● **Listed records**
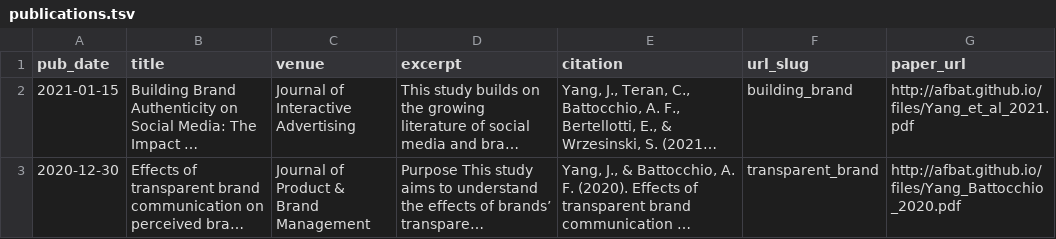
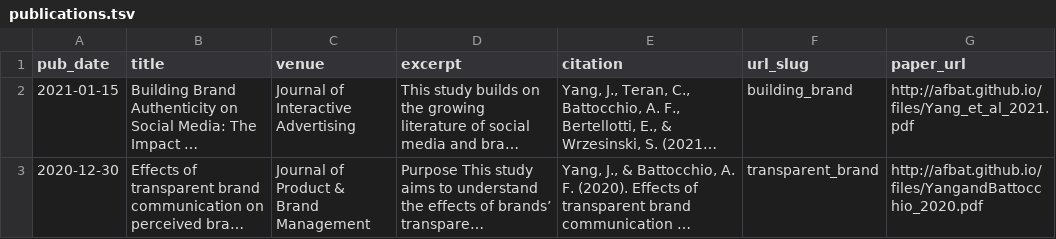
Before and after one commit to afbat/afbat.github.io, a TSV file: markdown_generator/publications.tsv, drawn as a sheet; long unchanged cells end in …; the diff names each change by its address in the sheet, - before the commit and + after, or states it on an @@ line.

```diff
--- a/markdown_generator/publications.tsv
+++ b/markdown_generator/publications.tsv
-G3 (paper_url): http://afbat.github.io/files/Yang_Battocchio_2020.pdf
+G3 (paper_url): http://afbat.github.io/files/YangandBattocchio_2020.pdf
```
Also changed, not shown: 2 other files.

● **Action item**
A verbatim rendering of the listing above is required, without any of its pictures.

● **Response to this task**
Before and after one commit to afbat/afbat.github.io, a TSV file: markdown_generator/publications.tsv, drawn as a sheet; long unchanged cells end in …; the diff names each change by its address in the sheet, - before the commit and + after, or states it on an @@ line.

```diff
--- a/markdown_generator/publications.tsv
+++ b/markdown_generator/publications.tsv
-G3 (paper_url): http://afbat.github.io/files/Yang_Battocchio_2020.pdf
+G3 (paper_url): http://afbat.github.io/files/YangandBattocchio_2020.pdf
```
Also changed, not shown: 2 other files.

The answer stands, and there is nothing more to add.